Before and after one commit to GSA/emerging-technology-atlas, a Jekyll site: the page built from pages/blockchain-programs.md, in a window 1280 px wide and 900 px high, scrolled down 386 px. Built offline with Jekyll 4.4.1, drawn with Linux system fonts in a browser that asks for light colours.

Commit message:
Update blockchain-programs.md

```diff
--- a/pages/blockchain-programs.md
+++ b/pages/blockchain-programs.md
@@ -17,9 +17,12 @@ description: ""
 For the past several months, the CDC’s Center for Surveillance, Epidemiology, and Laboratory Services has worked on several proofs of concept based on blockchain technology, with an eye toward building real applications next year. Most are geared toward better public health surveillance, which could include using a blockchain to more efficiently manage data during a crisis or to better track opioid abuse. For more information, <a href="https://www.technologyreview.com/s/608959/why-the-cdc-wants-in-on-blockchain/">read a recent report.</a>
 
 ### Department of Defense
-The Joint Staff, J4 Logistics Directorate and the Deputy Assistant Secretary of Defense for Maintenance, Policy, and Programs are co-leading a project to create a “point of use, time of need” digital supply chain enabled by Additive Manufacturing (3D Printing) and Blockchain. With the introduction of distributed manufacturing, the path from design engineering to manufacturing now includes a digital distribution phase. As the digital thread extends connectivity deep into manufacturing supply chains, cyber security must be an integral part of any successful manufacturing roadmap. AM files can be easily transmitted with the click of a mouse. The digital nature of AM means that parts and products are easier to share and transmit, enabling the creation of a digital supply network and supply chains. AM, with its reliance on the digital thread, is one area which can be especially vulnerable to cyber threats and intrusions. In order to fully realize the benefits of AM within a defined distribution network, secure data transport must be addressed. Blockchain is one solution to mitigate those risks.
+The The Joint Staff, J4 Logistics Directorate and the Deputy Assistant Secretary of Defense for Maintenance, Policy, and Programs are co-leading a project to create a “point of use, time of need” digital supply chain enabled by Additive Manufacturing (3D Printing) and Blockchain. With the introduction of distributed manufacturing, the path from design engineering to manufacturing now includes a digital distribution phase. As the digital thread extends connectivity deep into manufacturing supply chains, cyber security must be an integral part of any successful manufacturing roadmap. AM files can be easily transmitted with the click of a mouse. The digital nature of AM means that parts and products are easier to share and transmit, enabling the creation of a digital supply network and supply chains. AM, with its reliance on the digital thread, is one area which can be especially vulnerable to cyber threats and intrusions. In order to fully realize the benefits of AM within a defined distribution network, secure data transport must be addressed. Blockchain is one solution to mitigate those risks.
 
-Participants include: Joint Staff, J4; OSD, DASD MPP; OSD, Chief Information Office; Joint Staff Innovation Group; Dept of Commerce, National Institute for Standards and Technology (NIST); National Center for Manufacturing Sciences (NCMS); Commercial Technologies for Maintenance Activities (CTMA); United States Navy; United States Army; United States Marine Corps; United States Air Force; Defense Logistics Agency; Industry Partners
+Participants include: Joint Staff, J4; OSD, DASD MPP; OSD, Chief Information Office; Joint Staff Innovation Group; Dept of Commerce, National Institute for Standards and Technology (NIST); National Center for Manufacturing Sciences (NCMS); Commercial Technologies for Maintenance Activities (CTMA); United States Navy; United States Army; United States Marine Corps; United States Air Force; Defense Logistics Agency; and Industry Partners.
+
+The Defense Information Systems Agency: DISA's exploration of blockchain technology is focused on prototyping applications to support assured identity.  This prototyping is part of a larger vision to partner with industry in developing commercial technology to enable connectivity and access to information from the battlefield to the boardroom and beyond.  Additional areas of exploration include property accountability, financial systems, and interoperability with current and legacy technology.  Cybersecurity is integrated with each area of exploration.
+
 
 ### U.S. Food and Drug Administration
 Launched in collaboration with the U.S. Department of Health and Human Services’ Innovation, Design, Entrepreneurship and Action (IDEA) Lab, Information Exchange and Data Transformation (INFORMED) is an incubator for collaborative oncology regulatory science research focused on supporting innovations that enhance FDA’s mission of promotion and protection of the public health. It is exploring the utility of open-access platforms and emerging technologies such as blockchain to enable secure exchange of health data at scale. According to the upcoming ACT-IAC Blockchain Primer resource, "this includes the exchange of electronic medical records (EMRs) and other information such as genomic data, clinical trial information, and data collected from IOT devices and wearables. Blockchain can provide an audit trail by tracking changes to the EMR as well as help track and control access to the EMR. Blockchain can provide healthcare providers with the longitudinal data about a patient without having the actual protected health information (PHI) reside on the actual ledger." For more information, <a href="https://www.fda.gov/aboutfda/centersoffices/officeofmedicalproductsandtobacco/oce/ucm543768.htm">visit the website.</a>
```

*Instructions for the task*:
Every line of the data must be written out again word for word.

*Your response*:
Before and after one commit to GSA/emerging-technology-atlas, a Jekyll site: the page built from pages/blockchain-programs.md, in a window 1280 px wide and 900 px high, scrolled down 386 px. Built offline with Jekyll 4.4.1, drawn with Linux system fonts in a browser that asks for light colours.

Commit message:
Update blockchain-programs.md

```diff
--- a/pages/blockchain-programs.md
+++ b/pages/blockchain-programs.md
@@ -17,9 +17,12 @@ description: ""
 For the past several months, the CDC’s Center for Surveillance, Epidemiology, and Laboratory Services has worked on several proofs of concept based on blockchain technology, with an eye toward building real applications next year. Most are geared toward better public health surveillance, which could include using a blockchain to more efficiently manage data during a crisis or to better track opioid abuse. For more information, <a href="https://www.technologyreview.com/s/608959/why-the-cdc-wants-in-on-blockchain/">read a recent report.</a>
 
 ### Department of Defense
-The Joint Staff, J4 Logistics Directorate and the Deputy Assistant Secretary of Defense for Maintenance, Policy, and Programs are co-leading a project to create a “point of use, time of need” digital supply chain enabled by Additive Manufacturing (3D Printing) and Blockchain. With the introduction of distributed manufacturing, the path from design engineering to manufacturing now includes a digital distribution phase. As the digital thread extends connectivity deep into manufacturing supply chains, cyber security must be an integral part of any successful manufacturing roadmap. AM files can be easily transmitted with the click of a mouse. The digital nature of AM means that parts and products are easier to share and transmit, enabling the creation of a digital supply network and supply chains. AM, with its reliance on the digital thread, is one area which can be especially vulnerable to cyber threats and intrusions. In order to fully realize the benefits of AM within a defined distribution network, secure data transport must be addressed. Blockchain is one solution to mitigate those risks.
+The The Joint Staff, J4 Logistics Directorate and the Deputy Assistant Secretary of Defense for Maintenance, Policy, and Programs are co-leading a project to create a “point of use, time of need” digital supply chain enabled by Additive Manufacturing (3D Printing) and Blockchain. With the introduction of distributed manufacturing, the path from design engineering to manufacturing now includes a digital distribution phase. As the digital thread extends connectivity deep into manufacturing supply chains, cyber security must be an integral part of any successful manufacturing roadmap. AM files can be easily transmitted with the click of a mouse. The digital nature of AM means that parts and products are easier to share and transmit, enabling the creation of a digital supply network and supply chains. AM, with its reliance on the digital thread, is one area which can be especially vulnerable to cyber threats and intrusions. In order to fully realize the benefits of AM within a defined distribution network, secure data transport must be addressed. Blockchain is one solution to mitigate those risks.
 
-Participants include: Joint Staff, J4; OSD, DASD MPP; OSD, Chief Information Office; Joint Staff Innovation Group; Dept of Commerce, National Institute for Standards and Technology (NIST); National Center for Manufacturing Sciences (NCMS); Commercial Technologies for Maintenance Activities (CTMA); United States Navy; United States Army; United States Marine Corps; United States Air Force; Defense Logistics Agency; Industry Partners
+Participants include: Joint Staff, J4; OSD, DASD MPP; OSD, Chief Information Office; Joint Staff Innovation Group; Dept of Commerce, National Institute for Standards and Technology (NIST); National Center for Manufacturing Sciences (NCMS); Commercial Technologies for Maintenance Activities (CTMA); United States Navy; United States Army; United States Marine Corps; United States Air Force; Defense Logistics Agency; and Industry Partners.
+
+The Defense Information Systems Agency: DISA's exploration of blockchain technology is focused on prototyping applications to support assured identity.  This prototyping is part of a larger vision to partner with industry in developing commercial technology to enable connectivity and access to information from the battlefield to the boardroom and beyond.  Additional areas of exploration include property accountability, financial systems, and interoperability with current and legacy technology.  Cybersecurity is integrated with each area of exploration.
+
 
 ### U.S. Food and Drug Administration
 Launched in collaboration with the U.S. Department of Health and Human Services’ Innovation, Design, Entrepreneurship and Action (IDEA) Lab, Information Exchange and Data Transformation (INFORMED) is an incubator for collaborative oncology regulatory science research focused on supporting innovations that enhance FDA’s mission of promotion and protection of the public health. It is exploring the utility of open-access platforms and emerging technologies such as blockchain to enable secure exchange of health data at scale. According to the upcoming ACT-IAC Blockchain Primer resource, "this includes the exchange of electronic medical records (EMRs) and other information such as genomic data, clinical trial information, and data collected from IOT devices and wearables. Blockchain can provide an audit trail by tracking changes to the EMR as well as help track and control access to the EMR. Blockchain can provide healthcare providers with the longitudinal data about a patient without having the actual protected health information (PHI) reside on the actual ledger." For more information, <a href="https://www.fda.gov/aboutfda/centersoffices/officeofmedicalproductsandtobacco/oce/ucm543768.htm">visit the website.</a>
```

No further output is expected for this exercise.